[Available data — start]

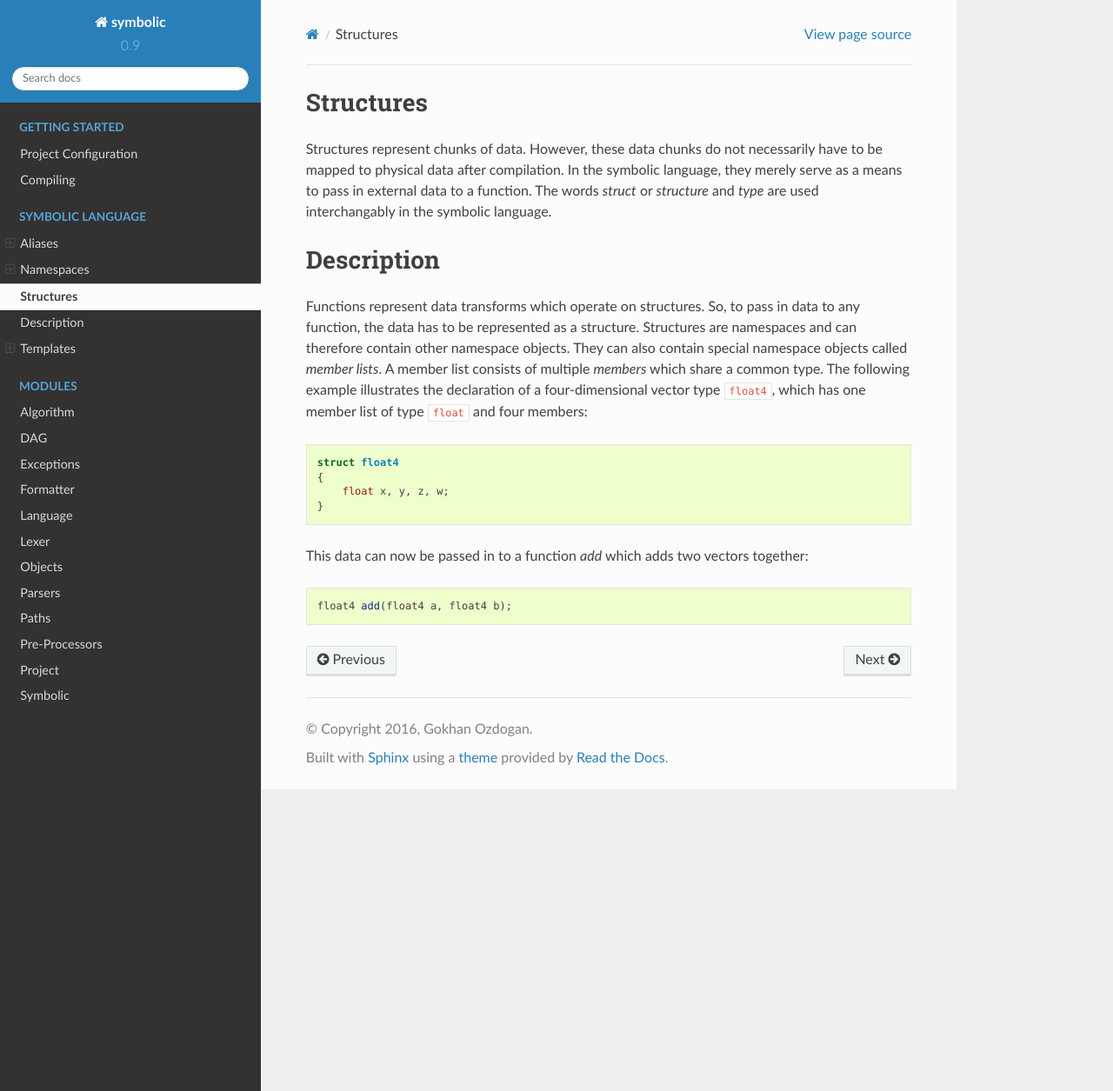
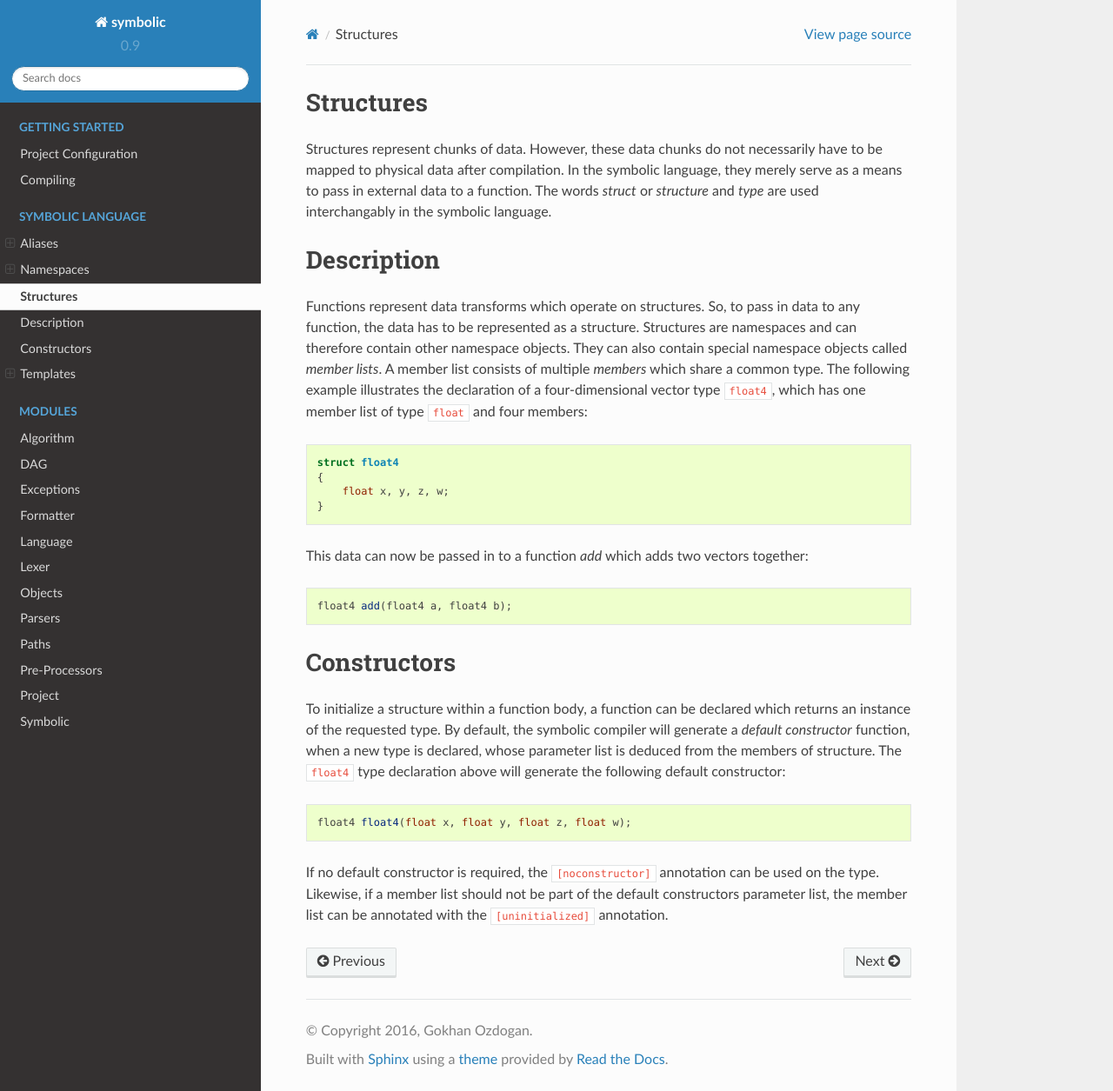
Before and after one commit to yoshimon/symbolic, a Sphinx documentation site: the page built from doc/sphinx/source/symbolic_language/structures.rst, in a window 1280 px wide and 1255 px high. Shown: the whole window at 87% size. Built offline with Sphinx 7.4.7 and the Read the Docs theme 2.0.0, drawn with Linux system fonts in a browser that asks for light colours; pages that are not in the unit, such as notebooks, are missing from menus.

Commit message:
Update structures.rst

```diff
--- a/doc/sphinx/source/symbolic_language/structures.rst
+++ b/doc/sphinx/source/symbolic_language/structures.rst
@@ -6,7 +6,7 @@ Description
 ===========
 Functions represent data transforms which operate on structures. So, to pass in data to any function, the data has to be represented as a structure. Structures are namespaces and can therefore contain other namespace objects. They can also contain special namespace objects  called *member lists*. A member list consists of multiple *members* which share a common type. The following example illustrates the declaration of a four-dimensional vector type :code:`float4`, which has one member list of type :code:`float` and four members:
 
-.. code-block:: c
+.. code-block:: cpp
 
     struct float4
     {
@@ -15,6 +15,16 @@ Functions represent data transforms which operate on structures. So, to pass in
 
 This data can now be passed in to a function `add` which adds two vectors together:
 
-.. code-block:: c
+.. code-block:: cpp
 
     float4 add(float4 a, float4 b);
+
+Constructors
+============
+To initialize a structure within a function body, a function can be declared which returns an instance of the requested type. By default, the symbolic compiler will generate a *default constructor* function, when a new type is declared, whose parameter list is deduced from the members of structure. The :code:`float4` type declaration above will generate the following default constructor:
+
+.. code-block:: cpp
+
+    float4 float4(float x, float y, float z, float w);
+
+If no default constructor is required, the :code:`[noconstructor]` annotation can be used on the type. Likewise, if a member list should not be part of the default constructors parameter list, the member list can be annotated with the :code:`[uninitialized]` annotation.
```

[Available data — finish]

Work required:
Could you please repeat the entries above exactly, with every picture left out?

Solved exercise:
Before and after one commit to yoshimon/symbolic, a Sphinx documentation site: the page built from doc/sphinx/source/symbolic_language/structures.rst, in a window 1280 px wide and 1255 px high. Shown: the whole window at 87% size. Built offline with Sphinx 7.4.7 and the Read the Docs theme 2.0.0, drawn with Linux system fonts in a browser that asks for light colours; pages that are not in the unit, such as notebooks, are missing from menus.

Commit message:
Update structures.rst

```diff
--- a/doc/sphinx/source/symbolic_language/structures.rst
+++ b/doc/sphinx/source/symbolic_language/structures.rst
@@ -6,7 +6,7 @@ Description
 ===========
 Functions represent data transforms which operate on structures. So, to pass in data to any function, the data has to be represented as a structure. Structures are namespaces and can therefore contain other namespace objects. They can also contain special namespace objects  called *member lists*. A member list consists of multiple *members* which share a common type. The following example illustrates the declaration of a four-dimensional vector type :code:`float4`, which has one member list of type :code:`float` and four members:
 
-.. code-block:: c
+.. code-block:: cpp
 
     struct float4
     {
@@ -15,6 +15,16 @@ Functions represent data transforms which operate on structures. So, to pass in
 
 This data can now be passed in to a function `add` which adds two vectors together:
 
-.. code-block:: c
+.. code-block:: cpp
 
     float4 add(float4 a, float4 b);
+
+Constructors
+============
+To initialize a structure within a function body, a function can be declared which returns an instance of the requested type. By default, the symbolic compiler will generate a *default constructor* function, when a new type is declared, whose parameter list is deduced from the members of structure. The :code:`float4` type declaration above will generate the following default constructor:
+
+.. code-block:: cpp
+
+    float4 float4(float x, float y, float z, float w);
+
+If no default constructor is required, the :code:`[noconstructor]` annotation can be used on the type. Likewise, if a member list should not be part of the default constructors parameter list, the member list can be annotated with the :code:`[uninitialized]` annotation.
```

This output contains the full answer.